Silvio Berlusconi’s conservatives blocked parliamentary activity in Rome on Wednesday in protest to the supreme court’s decision to rule later this month on the former premier’s complicity in tax fraud at his media holding. Berlusconi’s lawyers hadn’t expected a ruling until later this year.
Although the septuagenarian Berlusconi will likely escape a prison sentence because of his age, he could be banned from public office for up to five years.
Lawmakers from Berlusconi’s Il Popolo della Libertà, who formed a coalition with Prime Minister Enrico Letta’s social democrats earlier this year after neither party secured a majority in parliamentary elections, accused the judges of bias. One threatened to blow up the coalition altogether if the left, which denounced the suspension of legislative activities as “irresponsible and unacceptable,” wouldn’t comply.
Letta’s Democratic Party has little choice but to give in, writes La Repubblica‘s Kay Wallace. While “its members cannot be seen to be supporting their old enemy against the court,” if they refuse the right’s demand, “the government of which they are a part will almost certainly fall.”
Attempting to ensure the conservatives’ loyalty, Letta once again promised to repeal a hated housing tax in a television interview. Berlusconi pledged its repeal during the campaign but the government hasn’t yet come up with the necessary €8 billion in savings to offset such a measure.

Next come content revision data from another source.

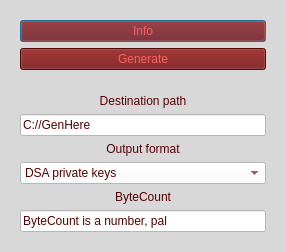
The window that src/gui/generated/ui/ui_GenerateWindow.ui (matusjokay/paranoYa) describes before a commit, drawn with Qt 5.
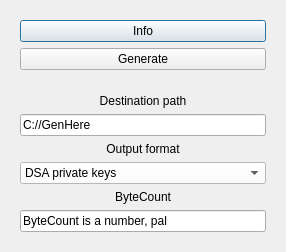
The same window after the commit.

Commit message: color-adjustments

```diff
--- a/src/gui/generated/ui/ui_GenerateWindow.ui
+++ b/src/gui/generated/ui/ui_GenerateWindow.ui
@@ -13,18 +13,12 @@
   <property name="windowTitle">
    <string>Generate</string>
   </property>
-  <property name="styleSheet">
-   <string notr="true">background-color:#D8D8D8</string>
-  </property>
   <layout class="QVBoxLayout" name="verticalLayout_3">
    <item>
     <widget class="QWidget" name="ButtonBox" native="true">
      <layout class="QVBoxLayout" name="verticalLayout">
       <item>
        <widget class="QPushButton" name="GenInfobtn">
-        <property name="styleSheet">
-         <string notr="true">background-color:#720E0E;color:#F86262</string>
-        </property>
         <property name="text">
          <string>Info</string>
         </property>
@@ -32,9 +26,6 @@
       </item>
       <item>
        <widget class="QPushButton" name="GenGeneratebtn">
-        <property name="styleSheet">
-         <string notr="true">background-color:#720E0E;color:#F86262</string>
-        </property>
         <property name="text">
          <string>Generate</string>
         </property>
@@ -48,9 +39,6 @@
      <layout class="QVBoxLayout" name="verticalLayout_2">
       <item>
        <widget class="QLabel" name="GenParam1lbl">
-        <property name="styleSheet">
-         <string notr="true">background-color:#D8D8D8;color:#550202</string>
-        </property>
         <property name="text">
          <string>Destination path</string>
         </property>
@@ -61,9 +49,6 @@
       </item>
       <item>
        <widget class="QLineEdit" name="GenInput1">
-        <property name="styleSheet">
-         <string notr="true">background-color:#FFFFFF;color:#550202</string>
-        </property>
         <property name="text">
          <string>C://GenHere</string>
         </property>
@@ -71,9 +56,6 @@
       </item>
       <item>
        <widget class="QLabel" name="GenParam2lbl">
-        <property name="styleSheet">
-         <string notr="true">background-color:#D8D8D8;color:#550202</string>
-        </property>
         <property name="text">
          <string>Output format</string>
         </property>
@@ -85,7 +67,7 @@
       <item>
        <widget class="QComboBox" name="OutputFormatcBox">
         <property name="styleSheet">
-         <string notr="true">background-color:white;color:#550202</string>
+         <string notr="true">background-color:white</string>
         </property>
         <item>
          <property name="text">
@@ -116,9 +98,6 @@
       </item>
       <item>
        <widget class="QLabel" name="GenParam3lbl">
-        <property name="styleSheet">
-         <string notr="true">background-color:#D8D8D8;color:#550202</string>
-        </property>
         <property name="text">
          <string>ByteCount</string>
         </property>
@@ -129,9 +108,6 @@
       </item>
       <item>
        <widget class="QLineEdit" name="GenInput3">
-        <property name="styleSheet">
-         <string notr="true">background-color:#FFFFFF;color:#550202</string>
-        </property>
         <property name="text">
          <string>ByteCount is a number, pal</string>
         </property>
```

While former prime minister Mario Monti, who introduced the housing levy, managed to keep Italy’s deficit under the European Union’s 3 percent limit, borrowing in the first three quarters of this year was equivalent to 7.3 percent of economic output. Letta and his economy minister, former central bank official Fabrizio Saccomanni, have both vowed that they will meet this year’s 2.9 percent deficit target, however, which seems nigh impossible if the housing tax is abolished.
Italy’s economy, the third largest in the eurozone, contracted 2.4 percent through last year when unemployment rose to over 11 percent. Its public debt, equivalent to nearly 130 percent of gross domestic product, is among the highest in the developed world.
On Tuesday, the Standard and Poor’s rating agency further downgraded Italy’s creditworthiness which now hovers only a couple of notches above “junk” level.